## Requirement
Your task is to gather the lines below that hold the string "return".

## Material for the task
== Segment start ==
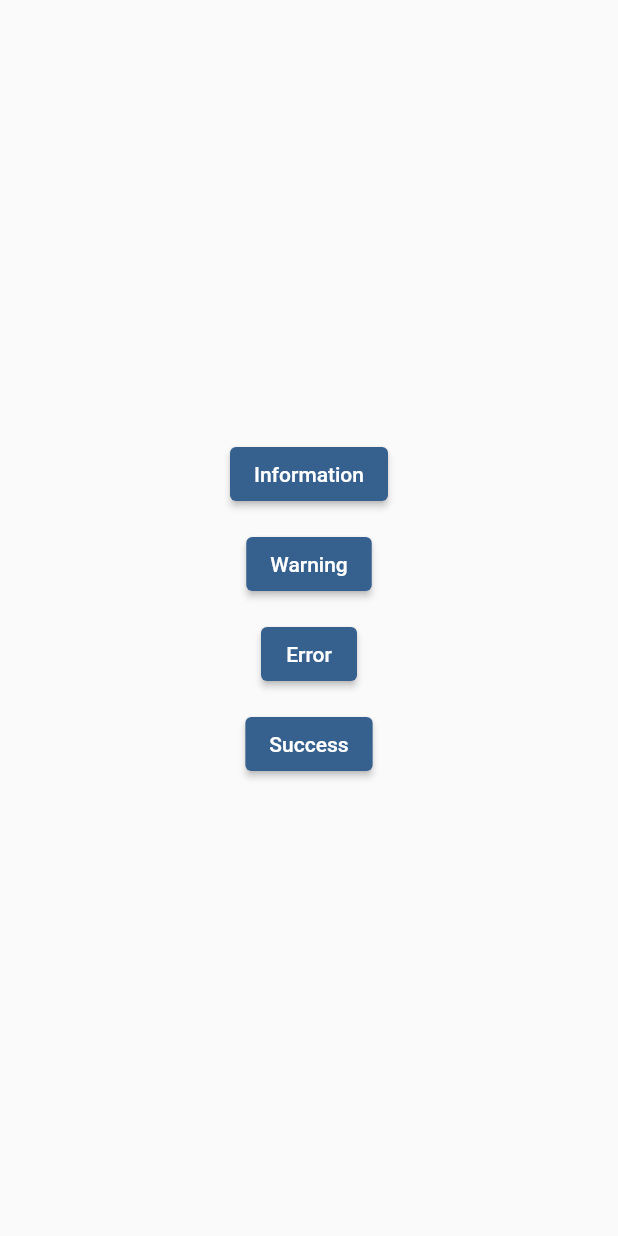
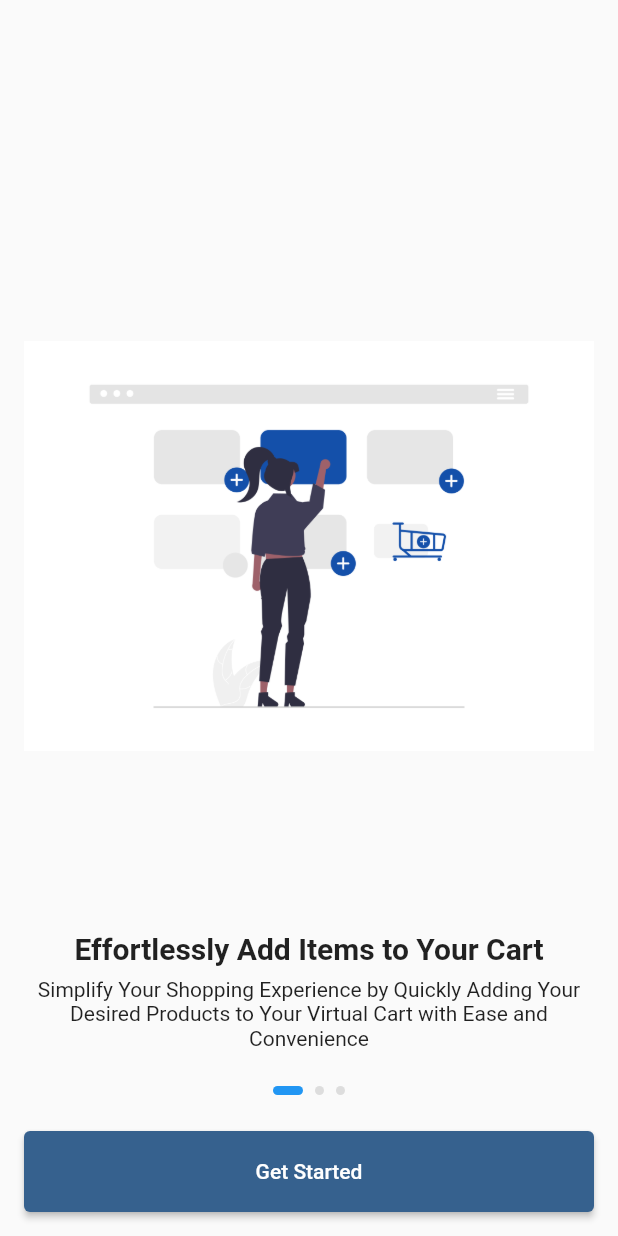
Before and after one commit to sumitchavan8070/flutterforge_flutter, a Flutter app: the screen it shows after launch, on a phone screen of 412 x 824 dp. Run offline on Flutter 3.47's test engine with Material 3 defaults, Android fonts, the light colour scheme and no system bars; our stand-ins replace go_router.

Commit message:
onboarding snackbar

```diff
--- a/lib/navigation/go_config.dart
+++ b/lib/navigation/go_config.dart
@@ -1,10 +1,11 @@
 import 'package:flutterfore_app/main.dart';
 import 'package:flutterfore_app/navigation/go_paths.dart';
-import 'package:flutterfore_app/snackbar_one.dart';
+import 'package:flutterfore_app/onboarding/onboarding_one_view.dart';
+import 'package:flutterfore_app/snackbar/snackbar_one.dart';
 import 'package:go_router/go_router.dart';
 
 final goConfig = GoRouter(
-  initialLocation: GoPaths.snackbarOne,
+  initialLocation: GoPaths.onboardingOne,
   routes: [
     GoRoute(
       path: GoPaths.home,
@@ -15,7 +16,13 @@ final goConfig = GoRouter(
     GoRoute(
       path: GoPaths.snackbarOne,
       builder: (context, state) {
-        return const SnackbarOne();
+        return const SnackbarOneView();
+      },
+    ),
+    GoRoute(
+      path: GoPaths.onboardingOne,
+      builder: (context, state) {
+        return const OnboardingOneView();
       },
     ),
   ],
--- a/lib/navigation/go_paths.dart
+++ b/lib/navigation/go_paths.dart
@@ -3,5 +3,6 @@ class GoPaths {
   static const home = '/';
 
   static const snackbarOne = '/snackbar_one';
+  static const onboardingOne = '/onboard_one';
 
 }
--- /dev/null
+++ b/lib/onboarding/onboarding_one_view.dart
@@ -0,0 +1,149 @@
+import 'package:flutter/material.dart';
+
+class OnboardingOneView extends StatefulWidget {
+  const OnboardingOneView({super.key});
+
+  @override
+  State<OnboardingOneView> createState() => _OnboardingOneViewState();
+}
+
+class _OnboardingOneViewState extends State<OnboardingOneView> {
+  int _selectedIndex = 0;
+
+  @override
+  Widget build(BuildContext context) {
+    return Scaffold(
+      body: Padding(
+        padding: const EdgeInsets.symmetric(horizontal: 16, vertical: 16),
+        child: Column(
+          children: [
+            const Spacer(),
+
+
+            SizedBox(
+              height: MediaQuery.of(context).size.height * 0.7,
+              child: PageView.builder(
+                itemCount: onboardingData.length,
+                onPageChanged: (value) {
+                  setState(() {
+                    _selectedIndex = value;
+                  });
+                },
+                itemBuilder: (context, index) {
+                  return OnboardContent(
+                    illustration: onboardingData[index]['iconPath'],
+                    title: onboardingData[index]['title'],
+                    text: onboardingData[index]['subtitle'],
+                  );
+                },
+              ),
+            ),
+            const SizedBox(height: 24),
+            AnimatedPageIndicator(
+              length: 3,
+              activeIndex: _selectedIndex,
+            ),
+            const SizedBox(height: 24),
+
+            ElevatedButton(
+              style: ElevatedButton.styleFrom(minimumSize: const Size.fromHeight(54)),
+              onPressed: () {},
+              child: const Text("Get Started"),
+            )
+          ],
+        ),
+      ),
+    );
+  }
+}
+
+class OnboardContent extends StatelessWidget {
+  const OnboardContent({
+    super.key,
+    required this.illustration,
+    required this.title,
+    required this.text,
+  });
+
+  final String illustration, title, text;
+
+  @override
+  Widget build(BuildContext context) {
+    return Column(
+      children: [
+        Expanded(
+          child: AspectRatio(
+            aspectRatio: 1,
+            child: Image.asset(illustration),
+          ),
+        ),
+        const SizedBox(height: 16),
+        Text(
+          title,
+          style: Theme.of(context).textTheme.titleLarge?.copyWith(fontWeight: FontWeight.bold),
+        ),
+        const SizedBox(height: 8),
+        Text(
+          text,
+          style: Theme.of(context).textTheme.bodyMedium,
+          textAlign: TextAlign.center,
+        ),
+      ],
+    );
+  }
+}
+
+class AnimatedPageIndicator extends StatelessWidget {
+  const AnimatedPageIndicator({
+    super.key,
+    required this.length,
+    required this.activeIndex,
+  });
+
+  final int length;
+  final int activeIndex;
+
+  @override
+  Widget build(BuildContext context) {
+    return Row(
+      mainAxisSize: MainAxisSize.min,
+      children: List.generate(length, (index) {
+        return AnimatedContainer(
+          margin: const EdgeInsets.symmetric(horizontal: 4),
+          duration: const Duration(milliseconds: 300),
+          height: 6,
+          width: activeIndex == index ? 20 : 6,
+          decoration: BoxDecoration(
+            color: activeIndex == index
+                ? Theme.of(context).primaryColor
+                : const Color(0xFF868686).withOpacity(0.25),
+            borderRadius: const BorderRadius.all(
+              Radius.circular(12),
+            ),
+          ),
+        );
+      }),
+    );
+  }
+}
+
+List<Map<String, dynamic>> onboardingData = [
+  {
+    'title': "Effortlessly Add Items to Your Cart",
+    'subtitle':
+        "Simplify Your Shopping Experience by Quickly Adding Your Desired Products to Your Virtual Cart with Ease and Convenience",
+    'iconPath': "assets/onboarding/add_to_cart.png"
+  },
+  {
+    'title': "Manage Your Finances Anywhere",
+    'subtitle':
+        "Enjoy the Freedom of Securely Accessing and Managing Your Funds Anytime, Anywhere, with Our Convenient Wallet Feature",
+    'iconPath': "assets/onboarding/wallet.png"
+  },
+  {
+    'title': "Plan for Tomorrow, Today",
+    'subtitle':
+        "Take Control of Your Financial Future by Easily Setting Aside Savings for Your Goals, Making Tomorrow's Dreams Achievable Today",
+    'iconPath': "assets/onboarding/saving.png"
+  }
+];
--- a/lib/snackbar_one.dart
+++ /dev/null
@@ -1,38 +0,0 @@
-import 'package:flutter/material.dart';
-
-class SnackbarOne extends StatelessWidget {
-  const SnackbarOne({super.key});
-
-  @override
-  Widget build(BuildContext context) {
-    return Scaffold(
-      body: Column(
-        mainAxisAlignment: MainAxisAlignment.center,
-        crossAxisAlignment: CrossAxisAlignment.center,
-        children: [
-          SizedBox(width: MediaQuery.of(context).size.width),
-          ElevatedButton(
-            onPressed: () {},
-            child: const Text("Information"),
-          ),
-          const SizedBox(height: 12),
-          ElevatedButton(
-            onPressed: () {},
-            child: const Text("Warning"),
-          ),
-          const SizedBox(height: 12),
-          ElevatedButton(
-            onPressed: () {},
-            child: const Text("Error"),
-          ),
-          const SizedBox(height: 12),
-          ElevatedButton(
-            onPressed: () {},
-            child: const Text("Success"),
-          ),
-          const SizedBox(height: 12),
-        ],
-      ),
-    );
-  }
-}
--- a/pubspec.yaml
+++ b/pubspec.yaml
@@ -60,9 +60,8 @@ flutter:
   uses-material-design: true
 
   # To add assets to your application, add an assets section, like this:
-  # assets:
-  #   - images/a_dot_burr.jpeg
-  #   - images/a_dot_ham.jpeg
+  assets:
+    - assets/onboarding/
 
   # An image asset can refer to one or more resolution-specific "variants", see
   # https://flutter.dev/assets-and-images/#resolution-aware
```
Also changed, not shown: lib/snackbar/snackbar_one.dart (added, +68 -0 lines), lib/utility/snackabr/snackbar_one.dart (added, +68 -0 lines), assets/onboarding/add_to_cart.png (added), assets/onboarding/saving.png (added), assets/onboarding/wallet.png (added), lib/utility/tabbar/tabbar_one.dart (added).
== Segment end ==
## Solution to the problem
-        return const SnackbarOne();
+        return const SnackbarOneView();
+        return const OnboardingOneView();
+    return Scaffold(
+                  return OnboardContent(
+    return Column(
+    return Row(
+        return AnimatedContainer(
-    return Scaffold(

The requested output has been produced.